New sexual assault exam guidelines from the Department of Justice specify that rape victims are to be offered emergency contraception during the course of an exam.
In a long-awaited decision released early this morning, U.S. District Court Judge Edward Korman ordered the FDA to make emergency contraception available over-the-counter to women of all ages, marking a major win for public health and women’s rights.
The science is in and has been for awhile: Emergency contraception prevents fertilization. But anti-choicers continue to push quack science asserting the opposite. Why?
Legal contraception for single people has been a fight for over 40 years, and the latest challenges suggest the fight isn’t ending soon.

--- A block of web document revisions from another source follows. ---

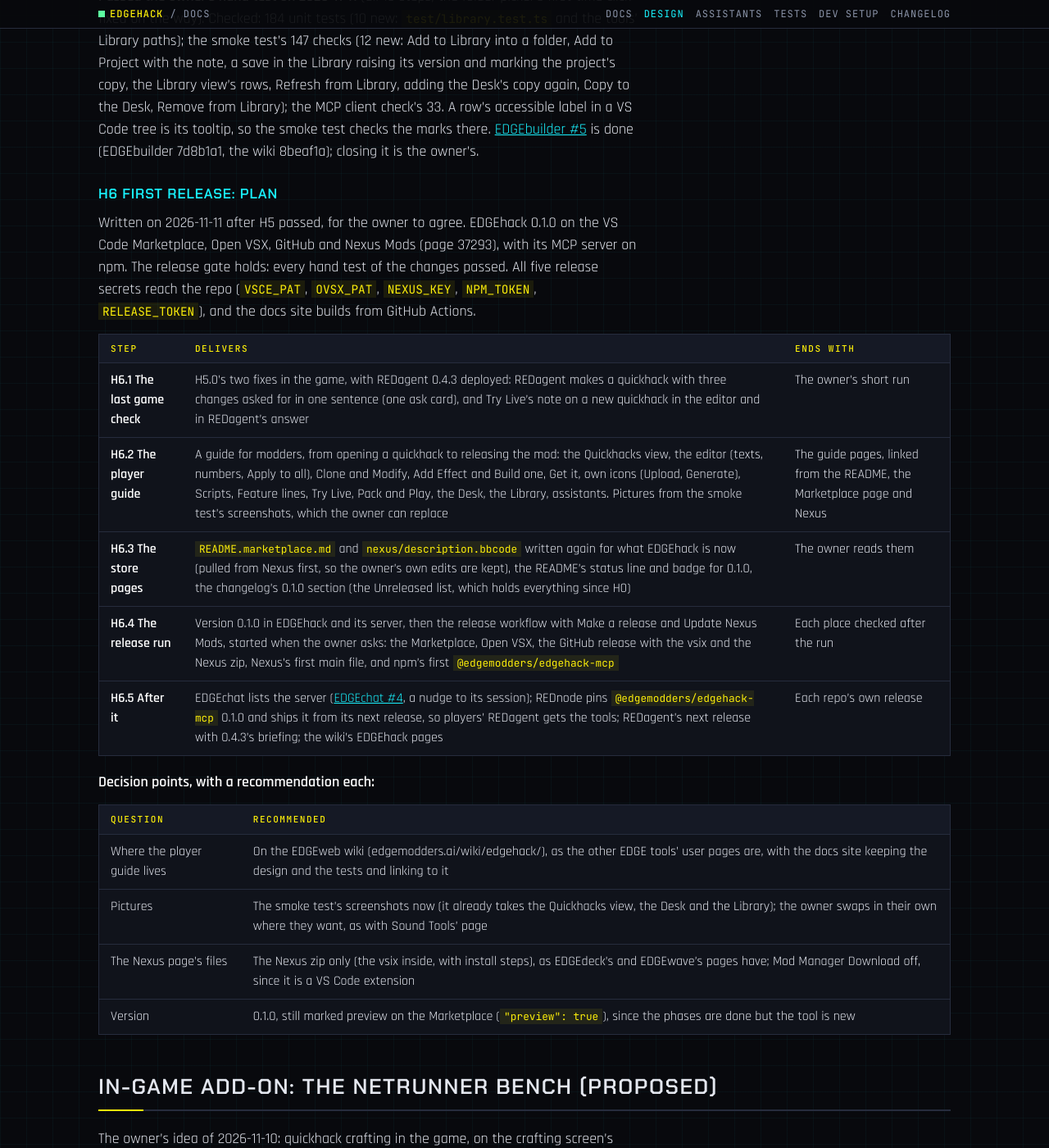
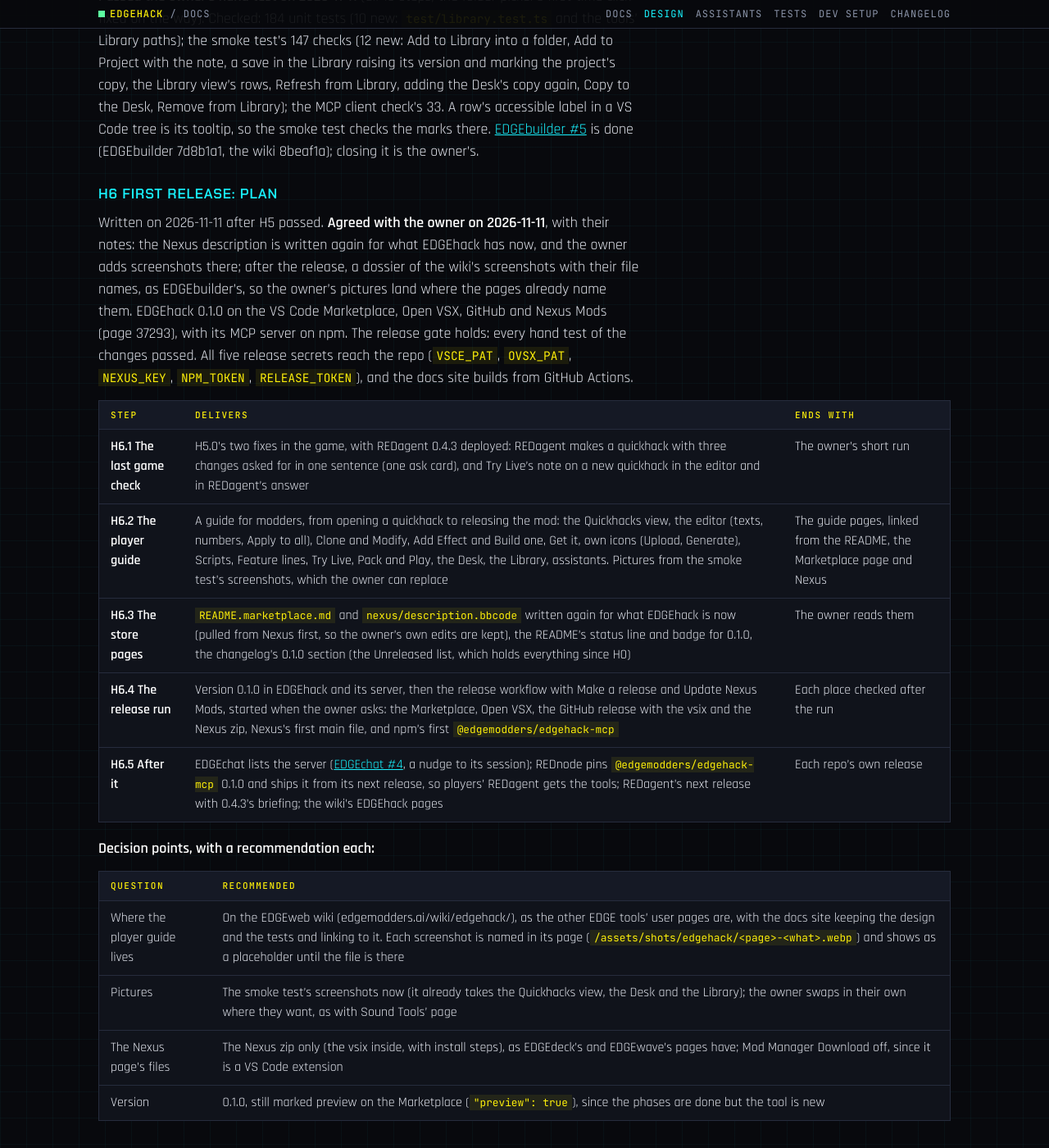
Before and after one commit to Edgemodders/EDGEhack, a Jekyll site: the page built from docs/design.md, in a window 1280 px wide and 1400 px high, scrolled down 48301 px. Shown: the whole window at 82% size. Built offline with Jekyll 4.4.1, drawn with Linux system fonts in a browser that asks for light colours.

Commit message:
H6 plan agreed; GitHub settings done
Co-Authored-By: Claude Opus 5.5 <noreply@anthropic.com>

```diff
--- a/docs/design.md
+++ b/docs/design.md
@@ -899,7 +899,7 @@ The hand test: a Desk quickhack added to a new Library (the root asked, a folder
 
 ### H6 First release: plan
 
-Written on 2026-11-11 after H5 passed, for the owner to agree. EDGEhack 0.1.0 on the VS Code Marketplace, Open VSX, GitHub and Nexus Mods (page 37293), with its MCP server on npm. The release gate holds: every hand test of the changes passed. All five release secrets reach the repo (`VSCE_PAT`, `OVSX_PAT`, `NEXUS_KEY`, `NPM_TOKEN`, `RELEASE_TOKEN`), and the docs site builds from GitHub Actions.
+Written on 2026-11-11 after H5 passed. **Agreed with the owner on 2026-11-11**, with their notes: the Nexus description is written again for what EDGEhack has now, and the owner adds screenshots there; after the release, a dossier of the wiki's screenshots with their file names, as EDGEbuilder's, so the owner's pictures land where the pages already name them. EDGEhack 0.1.0 on the VS Code Marketplace, Open VSX, GitHub and Nexus Mods (page 37293), with its MCP server on npm. The release gate holds: every hand test of the changes passed. All five release secrets reach the repo (`VSCE_PAT`, `OVSX_PAT`, `NEXUS_KEY`, `NPM_TOKEN`, `RELEASE_TOKEN`), and the docs site builds from GitHub Actions.
 
 | Step | Delivers | Ends with |
 |---|---|---|
@@ -913,7 +913,7 @@ Written on 2026-11-11 after H5 passed, for the owner to agree. EDGEhack 0.1.0 on
 
 | Question | Recommended |
 |---|---|
-| Where the player guide lives | On the EDGEweb wiki (edgemodders.ai/wiki/edgehack/), as the other EDGE tools' user pages are, with the docs site keeping the design and the tests and linking to it |
+| Where the player guide lives | On the EDGEweb wiki (edgemodders.ai/wiki/edgehack/), as the other EDGE tools' user pages are, with the docs site keeping the design and the tests and linking to it. Each screenshot is named in its page (`/assets/shots/edgehack/<page>-<what>.webp`) and shows as a placeholder until the file is there |
 | Pictures | The smoke test's screenshots now (it already takes the Quickhacks view, the Desk and the Library); the owner swaps in their own where they want, as with Sound Tools' page |
 | The Nexus page's files | The Nexus zip only (the vsix inside, with install steps), as EDGEdeck's and EDGEwave's pages have; Mod Manager Download off, since it is a VS Code extension |
 | Version | 0.1.0, still marked preview on the Marketplace (`"preview": true`), since the phases are done but the tool is new |
```
Also changed, not shown: CLAUDE.md (+2 -2 lines), docs/index.md (+1 -1 lines).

By all accounts, the women’s rights advocates who fought to reauthorize VAWA never made EC a priority.
The copper IUD, known as Paragard in the US, is an overlooked option which offers a number of benefits over EC pills.
Teen birth rates fell to an historic low in 2011 thanks, in part, to new policies that make it easier for teens to access contraception.
Native American women don’t have access to emergency contraception despite repeated requests by women’s groups to the Indian Health Service. Everyone from the IHS to the Department of the Interior to Senators to the White House is involved in the decision, but no one appears to be taking responsiblity. How much longer do Native women have to wait?
It is an outrage that not only may it be difficult to physically access Plan B but also lack of information regarding emergency contraceptives can serve as an obstacle for young women who have been sexually assaulted.
Doctors cannot restrict the treatments they mention to only those that they themselves offer. And yet this is what often happens with emergency contraception. Women are not told about the most effective option.